Magic runs out
USC senior Genidounias couldn't net game-winner against UCLA
LA JOLLA, Calif. -- It wasn’t the ending USC’s Kostas Genidounias wanted, losing to UCLA 9-8 in the finals of the NCAA Men’s Water Polo Championships, but it was about the only disappointment in his stellar career.
Two years ago, Genidounias broke UCLA’s heart when he scored the game-winner in the national championship match against the Bruins to give USC its fifth consecutive national title.
|MEN'S WATER POLO CHAMPIONSHIP|
|Late goal pushes UCLA to national title Highlights|
|Reger: Magic runs out for USC's Genidounias|
|Bonanni scores eight, Stanford takes third place|
|Reger: UCLA goalie stands tall despite short frame|
|Reger: Stanford scoring duo buys into defense|
|USC fights back to top Stanford in 3OT Highlights|
|UCLA beats UC San Diego 15-6 Highlights|
|Reger: Rest vs. momentum: Matchups set for semifinals|
|USC routs Whittier, advances to semifinals|
|Stiling nets six, UC San Diego tops Brown|
|Brackets: Interactive | Printable|
When Genidounias came out of the Canyonview pool at the UC San Diego campus, he embraced one of USC’s assistant coaches and said ‘I’m sorry.” It was typical humility from one of the team’s leaders.
“As a captain and the player they look to at the end of the game, they expect me to score and I didn’t deliver that time,” Genidounias said. “It’s just my character to apologize, but coach said I didn’t have to apologize for anything.”
If it wasn’t for Genidounias, the Trojans wouldn’t have been trying for its seventh consecutive NCAA Men’s Water Polo Championship.
The day before, Genidounias scored the tying goal in the semifinals against Stanford to force the game to overtime and then had the game winner.
"Last night’s game was amazing,” Genidounias said of the win against the Cardinal. “I’ve had a lot of great moments here.

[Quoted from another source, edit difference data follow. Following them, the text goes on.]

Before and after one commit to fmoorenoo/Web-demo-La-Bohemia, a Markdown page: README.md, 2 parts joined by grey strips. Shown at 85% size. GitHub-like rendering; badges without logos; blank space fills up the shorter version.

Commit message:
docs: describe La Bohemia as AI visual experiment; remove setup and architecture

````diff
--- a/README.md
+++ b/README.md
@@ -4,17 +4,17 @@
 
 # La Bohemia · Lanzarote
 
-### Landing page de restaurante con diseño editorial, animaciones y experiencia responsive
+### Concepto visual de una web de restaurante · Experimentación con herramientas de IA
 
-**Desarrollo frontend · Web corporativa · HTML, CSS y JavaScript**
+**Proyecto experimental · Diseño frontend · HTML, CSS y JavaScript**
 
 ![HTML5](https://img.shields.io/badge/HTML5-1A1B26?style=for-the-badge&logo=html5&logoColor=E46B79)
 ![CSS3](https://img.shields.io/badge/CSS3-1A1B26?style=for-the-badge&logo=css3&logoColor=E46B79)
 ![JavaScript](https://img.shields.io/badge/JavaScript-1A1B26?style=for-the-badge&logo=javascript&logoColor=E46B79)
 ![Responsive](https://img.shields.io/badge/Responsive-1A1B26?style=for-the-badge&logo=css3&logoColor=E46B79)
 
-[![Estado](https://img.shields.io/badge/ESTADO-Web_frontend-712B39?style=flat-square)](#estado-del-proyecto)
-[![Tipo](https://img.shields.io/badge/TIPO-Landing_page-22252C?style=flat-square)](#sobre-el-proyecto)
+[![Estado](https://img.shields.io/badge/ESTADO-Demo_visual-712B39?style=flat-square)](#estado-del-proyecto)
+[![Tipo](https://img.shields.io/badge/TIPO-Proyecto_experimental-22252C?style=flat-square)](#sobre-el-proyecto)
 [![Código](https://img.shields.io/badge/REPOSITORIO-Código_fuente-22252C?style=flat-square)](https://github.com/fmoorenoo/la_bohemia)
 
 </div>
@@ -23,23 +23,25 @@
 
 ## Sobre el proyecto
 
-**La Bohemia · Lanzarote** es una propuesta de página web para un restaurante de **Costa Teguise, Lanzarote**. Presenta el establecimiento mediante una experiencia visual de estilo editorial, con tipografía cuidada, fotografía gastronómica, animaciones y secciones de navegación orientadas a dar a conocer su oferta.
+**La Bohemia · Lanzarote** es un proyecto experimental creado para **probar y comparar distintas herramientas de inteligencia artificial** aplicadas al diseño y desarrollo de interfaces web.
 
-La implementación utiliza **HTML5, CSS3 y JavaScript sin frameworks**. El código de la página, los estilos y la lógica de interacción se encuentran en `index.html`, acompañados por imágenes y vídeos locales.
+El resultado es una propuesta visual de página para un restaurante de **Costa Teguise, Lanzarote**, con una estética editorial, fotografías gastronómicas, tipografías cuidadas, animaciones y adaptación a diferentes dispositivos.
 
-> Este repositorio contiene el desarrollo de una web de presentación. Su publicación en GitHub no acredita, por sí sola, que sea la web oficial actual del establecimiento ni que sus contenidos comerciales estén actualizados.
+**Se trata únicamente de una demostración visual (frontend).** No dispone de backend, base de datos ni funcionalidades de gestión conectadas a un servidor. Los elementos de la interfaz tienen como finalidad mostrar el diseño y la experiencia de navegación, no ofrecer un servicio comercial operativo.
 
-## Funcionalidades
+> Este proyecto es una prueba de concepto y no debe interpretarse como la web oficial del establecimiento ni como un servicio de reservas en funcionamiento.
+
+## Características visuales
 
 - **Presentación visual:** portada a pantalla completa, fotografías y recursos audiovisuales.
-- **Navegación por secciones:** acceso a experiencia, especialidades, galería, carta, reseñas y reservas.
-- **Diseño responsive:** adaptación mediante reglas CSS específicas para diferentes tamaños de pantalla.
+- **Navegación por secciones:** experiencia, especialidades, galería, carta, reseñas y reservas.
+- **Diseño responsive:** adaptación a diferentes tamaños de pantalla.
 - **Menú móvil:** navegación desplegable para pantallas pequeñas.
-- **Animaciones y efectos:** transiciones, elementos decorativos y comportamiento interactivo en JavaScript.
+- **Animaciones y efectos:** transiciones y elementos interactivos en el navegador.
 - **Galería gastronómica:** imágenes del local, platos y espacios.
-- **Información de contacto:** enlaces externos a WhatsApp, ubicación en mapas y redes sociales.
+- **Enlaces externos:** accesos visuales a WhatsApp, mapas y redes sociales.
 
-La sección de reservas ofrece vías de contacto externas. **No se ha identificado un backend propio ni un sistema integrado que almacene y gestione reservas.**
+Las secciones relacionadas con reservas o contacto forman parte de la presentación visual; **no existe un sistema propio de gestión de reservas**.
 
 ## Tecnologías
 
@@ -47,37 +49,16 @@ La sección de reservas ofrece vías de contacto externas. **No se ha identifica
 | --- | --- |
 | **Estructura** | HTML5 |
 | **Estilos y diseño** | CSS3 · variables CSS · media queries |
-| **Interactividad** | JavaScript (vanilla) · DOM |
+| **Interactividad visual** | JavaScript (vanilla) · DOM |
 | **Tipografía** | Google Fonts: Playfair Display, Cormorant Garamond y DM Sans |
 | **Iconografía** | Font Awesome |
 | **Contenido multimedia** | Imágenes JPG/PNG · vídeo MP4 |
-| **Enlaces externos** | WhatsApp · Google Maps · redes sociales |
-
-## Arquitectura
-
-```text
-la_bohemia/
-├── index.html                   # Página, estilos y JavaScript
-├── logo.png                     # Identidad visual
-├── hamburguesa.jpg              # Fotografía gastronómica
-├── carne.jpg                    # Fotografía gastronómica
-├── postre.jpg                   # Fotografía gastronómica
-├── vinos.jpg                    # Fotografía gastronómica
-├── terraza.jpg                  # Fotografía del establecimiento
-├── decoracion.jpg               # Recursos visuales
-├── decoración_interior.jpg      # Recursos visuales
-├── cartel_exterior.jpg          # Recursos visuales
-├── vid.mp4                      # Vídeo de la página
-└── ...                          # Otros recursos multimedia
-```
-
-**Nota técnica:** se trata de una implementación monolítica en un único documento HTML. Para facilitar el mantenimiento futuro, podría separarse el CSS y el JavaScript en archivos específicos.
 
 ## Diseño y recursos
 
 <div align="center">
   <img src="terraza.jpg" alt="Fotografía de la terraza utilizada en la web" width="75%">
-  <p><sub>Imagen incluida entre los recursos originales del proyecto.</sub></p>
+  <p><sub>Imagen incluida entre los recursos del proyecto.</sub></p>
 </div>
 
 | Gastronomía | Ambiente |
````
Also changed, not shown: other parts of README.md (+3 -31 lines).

Obviously the three top moments were the NCAA championships, but my time here has been incredible. Like I’ve said, it’s the best decision I’ve ever made.”
It was made even more special because his parents flew from Greece to watch him play for the first time as a Trojan, watching the other championship games on a live video stream at home. His twin sister, Maria, also came, surprising her brother.
“We are very excited to be here to watch him play,”Sofaklis Genidounias, Kostas’ father, said. “We have seen him play on the computer every year but this is very different.”
Despite being a top high school player in Greece and a star on that country’s national junior team, it was Genidounias who had to persuade USC coach Jovan Vavic to give him a scholarship.
“I went to American High School in Greece. It was an option of mine to come to America,” Genidounias said. “I looked up USA Water Polo and USC was No. 1 so that’s where I wanted to go. When I first emailed him and we exchanged emails, he told me to send bio and what I’ve done. He didn’t seem that impressed.”
That changed when Genidounias led his junior national team and was named MVP.
“I emailed him and he immediately asked for my phone number and called me two hours later,” Genidounias said. “I was 17 and he told me there wasn’t enough money for a scholarship and if I was willing to wait for a year I could join the team.”
It was a decision his parents enthusiastically endorsed.
“We were very supportive when he wanted to come to USC,” said Lilly Genidounias, Kostas’ mom. “It was tough to see him leave but we knew it was for the best. The chance to play here and get a good education was very important to us. We are very pleased he decided to do this.”
His impact was immediate. Genidounias was USC's third leading scorer with 31 goals and earned All-America Honorable Mention and All-MPSF Honorable Mention.
In his sophomore and junior years, Genidounias was the second leading scorer on the team and earned first team All-American and Conference honors.
His senior season was easily his best. He scored 80 goals and finished as the Trojans career scoring leader with 261, en route to being named conference Player of the Year and first-team All-American.
“We’ve never had a player like Kostas,” said Vavic, who has coached the team for 20 years. “He’s the most unique player I’ve ever had. He’s the best player this program’s ever had. He’s carried us this season and been the man with character, toughness, unselfishness, every thing you can ask for in a player. We are going to miss him.”
Genedounias was hoping for one last magical moment and it almost happened. The team trailed by three entering the fourth period and Genedounias scored two goals and got an assist on the other to tie the game at 8. After UCLA scored, USC had one last chance, but Genedounias couldn’t convert.
"The play was for me to go pick another player so I can get an easier defender on me,” Genedounias said. “Cristiano Mirarchi has been doing a great job all season long guarding me. The pick didn’t work, I was trying to get a foul, that didn’t happen. I was like 7-8 meters and it wasn’t Christiano that blocked the shot it was the player behind him. Last night it went, this night it didn’t, that’s what happens in sports.”